Data for the task:
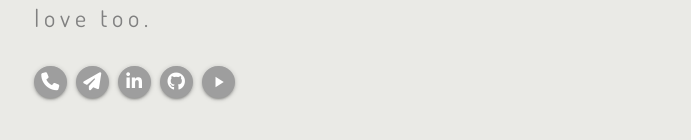
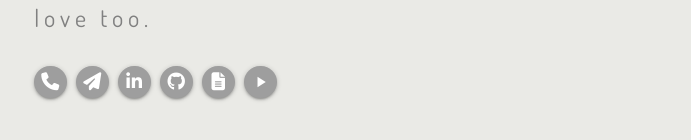
Before and after one commit to daveyjonezz/dbPortfolio, a plain HTML site: page bio.html in a window 1280 px wide. Shown: the part 772-912 px from the top of the page, without its empty margins (77-768 px from the left). Drawn offline with nearby package versions, Linux system fonts and the light colour scheme.

Commit message:
Added Resume Late

```diff
--- a/bio.html
+++ b/bio.html
@@ -57,6 +57,7 @@
                     <a class="btn-floating btn-small grey email-mobile"><i class="fa fa-paper-plane"></i></a>
                     <a class="btn-floating btn-small waves-effect waves-light grey" href="https://www.linkedin.com/in/davisbirsan/" target="_blank"><i class="fa fa-linkedin"></i></a>
                     <a class="btn-floating btn-small waves-effect waves-light grey" href="https://github.com/daveyjonezz" target="_blank"><i class="fa fa-github"></i></a>
+                    <a class="btn-floating btn-small waves-effect waves-light grey resume" href="./assets/images/Davis Birsan - Resume.pdf" target="_blank"><i class="fa fa-file-text"></i></a>
                     <a class="btn-floating btn-small waves-effect waves-light grey toggle"><i class="material-icons changeIcon">play_arrow</i></i></a>
                     <br>
                     <span id="hoverMe">773.491.3652</span>
```
Also changed, not shown: 3 other files.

Task directions: Set the listing above down again exactly, leaving pictures out.

Result of this task:
Before and after one commit to daveyjonezz/dbPortfolio, a plain HTML site: page bio.html in a window 1280 px wide. Shown: the part 772-912 px from the top of the page, without its empty margins (77-768 px from the left). Drawn offline with nearby package versions, Linux system fonts and the light colour scheme.

Commit message:
Added Resume Late

```diff
--- a/bio.html
+++ b/bio.html
@@ -57,6 +57,7 @@
                     <a class="btn-floating btn-small grey email-mobile"><i class="fa fa-paper-plane"></i></a>
                     <a class="btn-floating btn-small waves-effect waves-light grey" href="https://www.linkedin.com/in/davisbirsan/" target="_blank"><i class="fa fa-linkedin"></i></a>
                     <a class="btn-floating btn-small waves-effect waves-light grey" href="https://github.com/daveyjonezz" target="_blank"><i class="fa fa-github"></i></a>
+                    <a class="btn-floating btn-small waves-effect waves-light grey resume" href="./assets/images/Davis Birsan - Resume.pdf" target="_blank"><i class="fa fa-file-text"></i></a>
                     <a class="btn-floating btn-small waves-effect waves-light grey toggle"><i class="material-icons changeIcon">play_arrow</i></i></a>
                     <br>
                     <span id="hoverMe">773.491.3652</span>
```
Also changed, not shown: 3 other files.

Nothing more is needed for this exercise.